Osteoporosis is a loss of bone that can occur as we age. It is responsible for over a million broken bones each year, and is a major cause of fractures, back pain and spinal problems. Of the 25 million Americans who have osteoporosis, 20 million are women.
To understand what causes osteoporosis, it's important to know that our bones are actually a living tissue. All through our lives, bone is constantly being replaced by new bone. In young people, the bones become denser and stronger. But when we are around age 35, bone building no longer keeps up with bone loss. For persons who have a strong bone mass, this gradual loss of minerals from the bones may not cause problems.
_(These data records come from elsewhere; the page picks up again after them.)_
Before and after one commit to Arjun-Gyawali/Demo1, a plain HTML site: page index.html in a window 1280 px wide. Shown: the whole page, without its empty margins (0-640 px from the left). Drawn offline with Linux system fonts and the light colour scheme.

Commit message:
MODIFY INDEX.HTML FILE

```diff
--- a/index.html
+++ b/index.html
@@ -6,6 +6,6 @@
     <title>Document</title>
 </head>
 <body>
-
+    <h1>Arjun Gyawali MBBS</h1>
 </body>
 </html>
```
But when loss of bone density is so great that bones fracture easily, the person is said to have osteoporosis.
It is important that osteoporosis be diagnosed early, so that measures can be taken to slow the bone loss. As it develops, osteoporosis is often painless, with no obvious symptoms. In most cases, the first sign is a fracture, most often of the hip, spine or wrist. The person with osteoporosis may develop a noticeably curved spine (sometimes called a "dowager's hump"). Another sign is a decrease of height, which is caused by loss of bone in the spine.
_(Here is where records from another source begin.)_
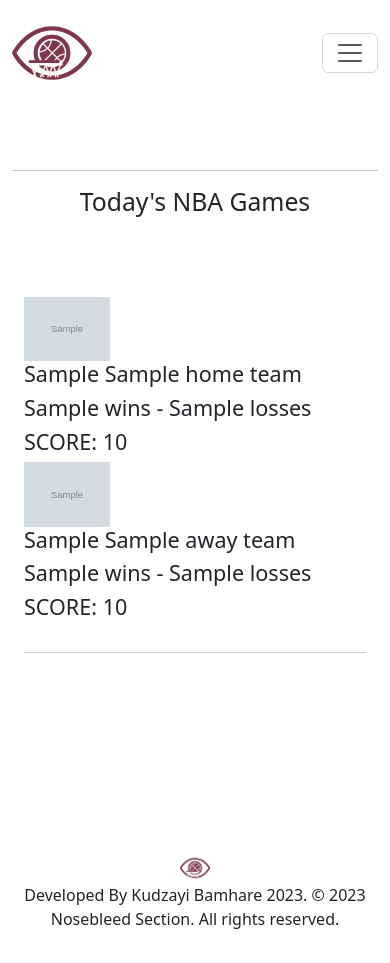
After one commit to Kudzmat/NoseBleedSection, a Django app: template templates/nba_today/game_results.html in a window 390 px wide. The commit adds this page. Run offline with Django 4.2, Linux system fonts and the light colour scheme; the template is opened without the code that fills it: most values are stand-ins (such as "Sample title", 1, 10 or a date in 2020); grey boxes marked "Sample" are stand-in pictures.

Commit message:
nba today home page now working and active!

```diff
--- a/NoseBleedSeat/settings.py
+++ b/NoseBleedSeat/settings.py
@@ -41,6 +41,7 @@ INSTALLED_APPS = [
     "django.contrib.humanize",
     "nba_news",
     "nba_stats",
+    "nba_today",
     "crispy_forms",
     "crispy_bootstrap5"
 ]
--- a/NoseBleedSeat/urls.py
+++ b/NoseBleedSeat/urls.py
@@ -22,4 +22,5 @@ urlpatterns = [
     path("", views.home, name='home'),
     path("stats", include('nba_stats.urls')),
     path("nba-news", include('nba_news.urls')),
+    path("nba-today", include('nba_today.urls')),
 ]
--- /dev/null
+++ b/nba_today/urls.py
@@ -0,0 +1,9 @@
+from django.urls import path
+from . import views
+
+app_name = 'nba_today'
+
+urlpatterns = [
+
+    path('', views.nba_results, name='nba_results'),
+]
--- a/templates/base.html
+++ b/templates/base.html
@@ -15,7 +15,7 @@
 <nav class="navbar navbar-expand-lg navbar-light bg-white">
     <div class="container">
         <a class="navbar-brand" href="{% url 'home' %}">
-            <img src="{% static 'images/banner/nose-bleed-logo2.png' %}" alt="Logo" height="80">
+            <img src="{% static 'images/banner/nbs-logo.png' %}" alt="Logo" height="80">
         </a>
         <button class="navbar-toggler" type="button" data-bs-toggle="collapse" data-bs-target="#navbarNav"
                 aria-controls="navbarNav" aria-expanded="false" aria-label="Toggle navigation">
@@ -29,6 +29,9 @@
                 </li>
                 <li class="nav-item">
                     <a class="nav-link" href="{% url 'nba_news:ringer_news' %}">NBA NEWS</a>
+                </li>
+                <li class="nav-item">
+                    <a class="nav-link" href="{% url 'nba_today:nba_results' %}">NBA TODAY</a>
                 </li>
                 <li class="nav-item dropdown">
                     <a class="nav-link dropdown-toggle" href="#" id="statsDropdown" role="button" data-bs-toggle="dropdown" aria-haspopup="true" aria-expanded="false">
@@ -53,7 +56,7 @@
 <footer class="footer mt-auto py-3 bg-light bg-white">
     <div class="container text-center">
 
-        <img src="{% static 'images/banner/nose-bleed-logo.png' %}" alt="Footer Logo" height="30">
+        <img src="{% static 'images/banner/nbs-logo.png' %}" alt="Footer Logo" height="30">
         <p>Developed By Kudzayi Bamhare 2023. &copy; 2023 Nosebleed Section. All rights reserved.</p>
     </div>
 </footer>
--- /dev/null
+++ b/templates/nba_today/game_results.html
@@ -0,0 +1,39 @@
+{% extends 'base.html' %}
+{% load humanize %}
+{% load custom_tags %}
+{% load static %}
+{% block title %}
+NBA Games Today
+{% endblock %}
+
+{% block content %}
+ <div class="container-fluid p-0">
+          <div class="jumbotron jumbotron-fluid">
+        <div class="container text-center">
+            <h2>Today's NBA Games</h2>
+        </div>
+          </div>
+     <br>
+        <div class="container mt-5">
+    {% for game in results %}
+    <div class="row mb-4">
+        <div class="col-md-6">
+            <img src="{{ game.homeTeam.teamLogo }}" alt="{{ game.homeTeam.teamTricode }} Logo" class="img-fluid w-25">
+            <h4>{{ game.homeTeam.teamCity }} {{ game.homeTeam.teamName }}</h4>
+            <h4>{{ game.homeTeam.wins }} - {{ game.homeTeam.losses }}</h4>
+            <h4>SCORE: {{ game.homeTeam.score }}</h4>
+        </div>
+        <div class="col-md-6">
+            <img src="{{ game.awayTeam.teamLogo }}" alt="{{ game.awayTeam.teamTricode }} Logo" class="img-fluid w-25">
+            <h4>{{ game.awayTeam.teamCity }} {{ game.awayTeam.teamName }}</h4>
+            <h4>{{ game.awayTeam.wins }} - {{ game.awayTeam.losses }}</h4>
+            <h4>SCORE: {{ game.awayTeam.score }}</h4>
+        </div>
+    </div>
+            <hr>
+    {% endfor %}
+
+</div>
+ </div>
+     <br><br>
+{% endblock %}
```
Also changed, not shown: nba_today/functions.py (+13 -31 lines), nba_today/views.py (added, +29 -0 lines), static/images/banner/nbs-logo.png (added).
Several risk factors increase the likelihood of osteoporosis:
- a family history of the condition
- women past menopause (who have a lowered amount of estrogen, a hormone important in building bones)
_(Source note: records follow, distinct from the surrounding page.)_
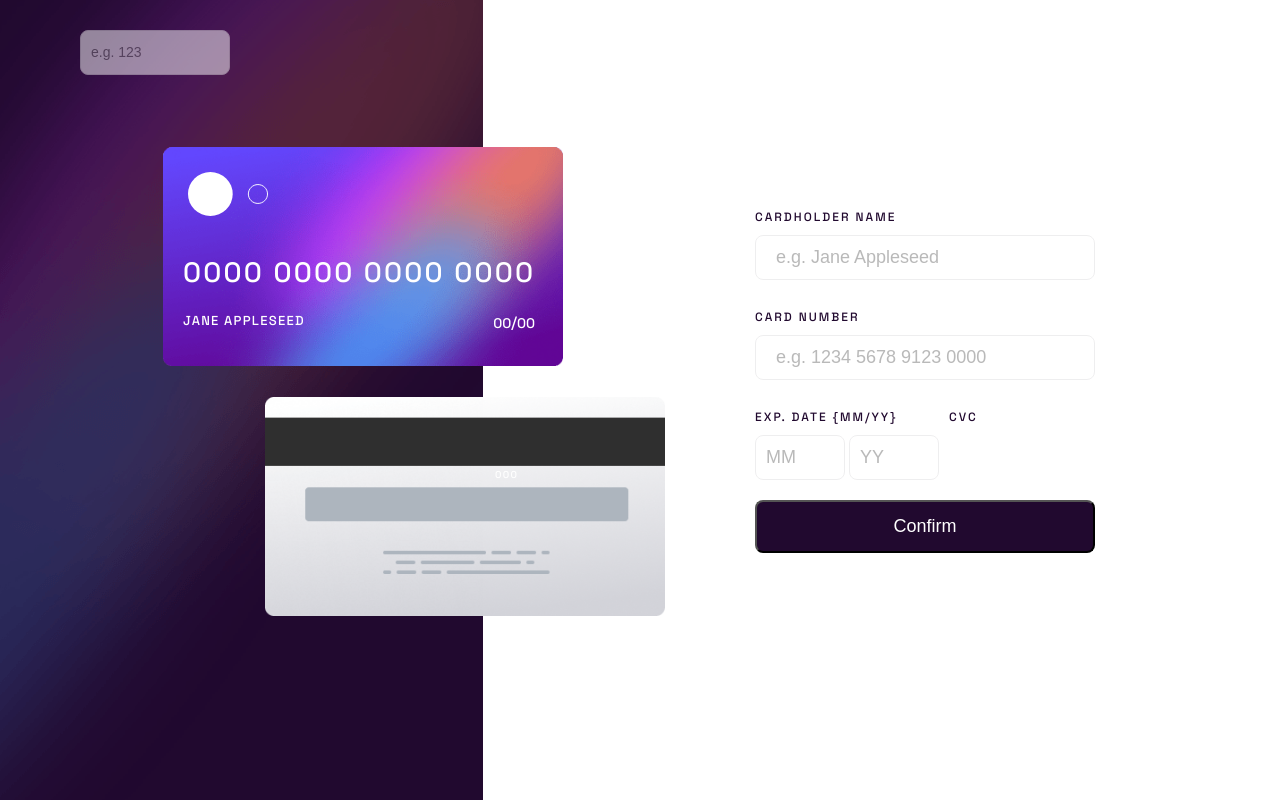
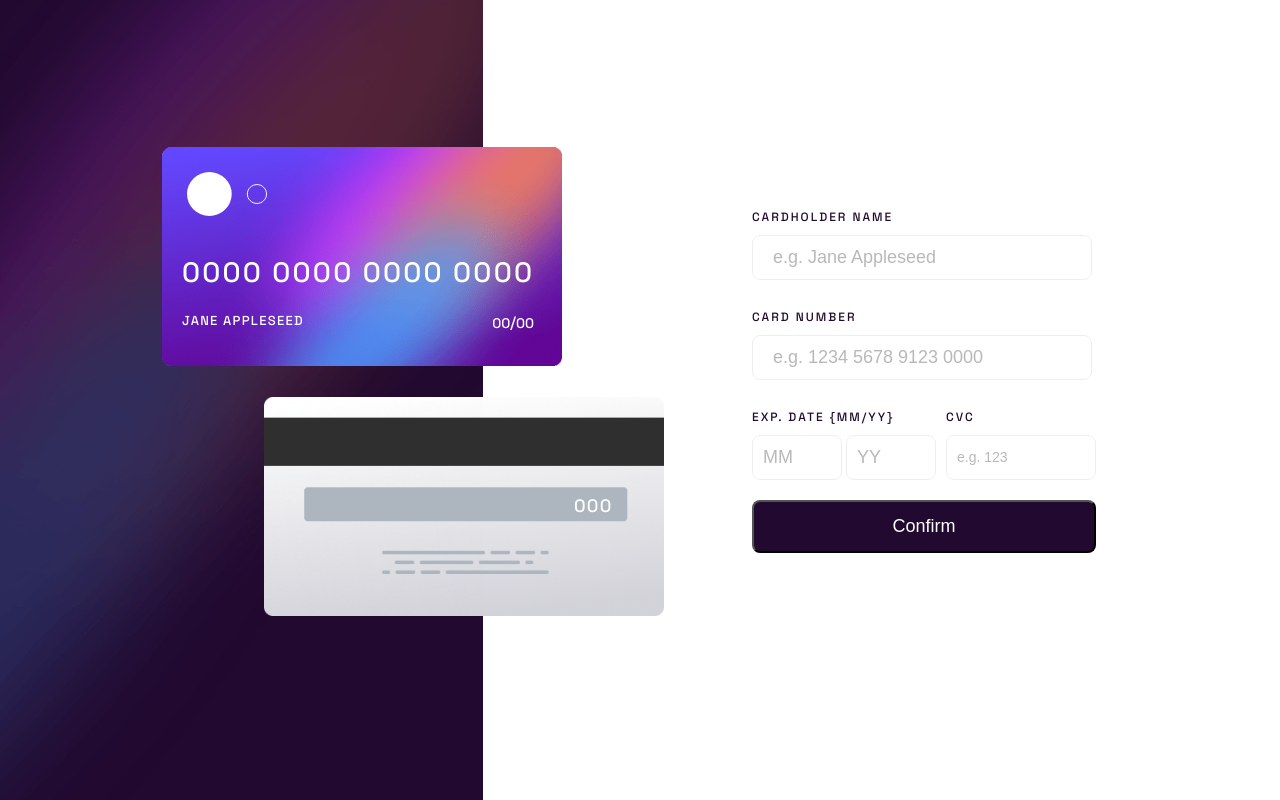
Before and after one commit to lanagrdzelishvili/Interactive-Card-Details-Form, a plain HTML site: page index.html in a window 1280 px wide. Drawn offline with Linux system fonts and the light colour scheme; a web font is replaced by a local one.

Commit message:
js input fix

```diff
--- a/style.css
+++ b/style.css
@@ -229,8 +229,12 @@ input {
         right: -378px;
         z-index: 3;
     }
+    #cvc-card {
+        margin-top: 103px;
+        margin-left: 310px;
+        font-size: 18px;
+    }
     #cvc {
-        position: absolute;
         top: 30px;
         left: 80px;
         font-size: 14px;
```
- inadequate intake of calcium and Vitamin D
- an inactive lifestyle
- small-boned and/or underweight body type
- use of certain medications
- medical conditions such as liver or kidney disease, diabetes, or thyroid problems
- use of alcohol or tobacco.
For the most part, once bone has been lost, it cannot be replaced. So the goal in treating osteoporosis is to maintain existing bone and to stop further loss. Here are some things you can do:
- Get enough calcium. Some good sources of calcium are dairy products, dark leafy green vegetables, dried beans, canned sardines and salmon, sesame seeds, tofu, tortillas and soy flour. Your health care provider may also recommend calcium and Vitamin D supplements.
- Stay active. Exercise encourages bone growth—and inactivity encourages bone loss. You should keep physically active as much as possible. (Be sure to consult your health care provider before beginning an exercise program.) In addition, physical therapy can help strengthen muscles and make fractures less likely.
- Avoid prolonged weight loss diets. While you're losing weight, you may also be losing bone.
- Limit alcohol and tobacco. Both of these substances contribute to weakened bone in a variety of ways.
- Manage your medications. If your physician has given you a prescription for a bone-loss prevention drug or hormone replacement therapy, be sure to take your medication as directed.
While some of the risk factors for osteoporosis—such as body type, family history, and age—are beyond our control, others are lifestyle choices. People who follow the above suggestions lessen the likelihood of developing osteoporosis. And though in most cases lost bone mass cannot be replaced, the same preventative measures can also slow the loss.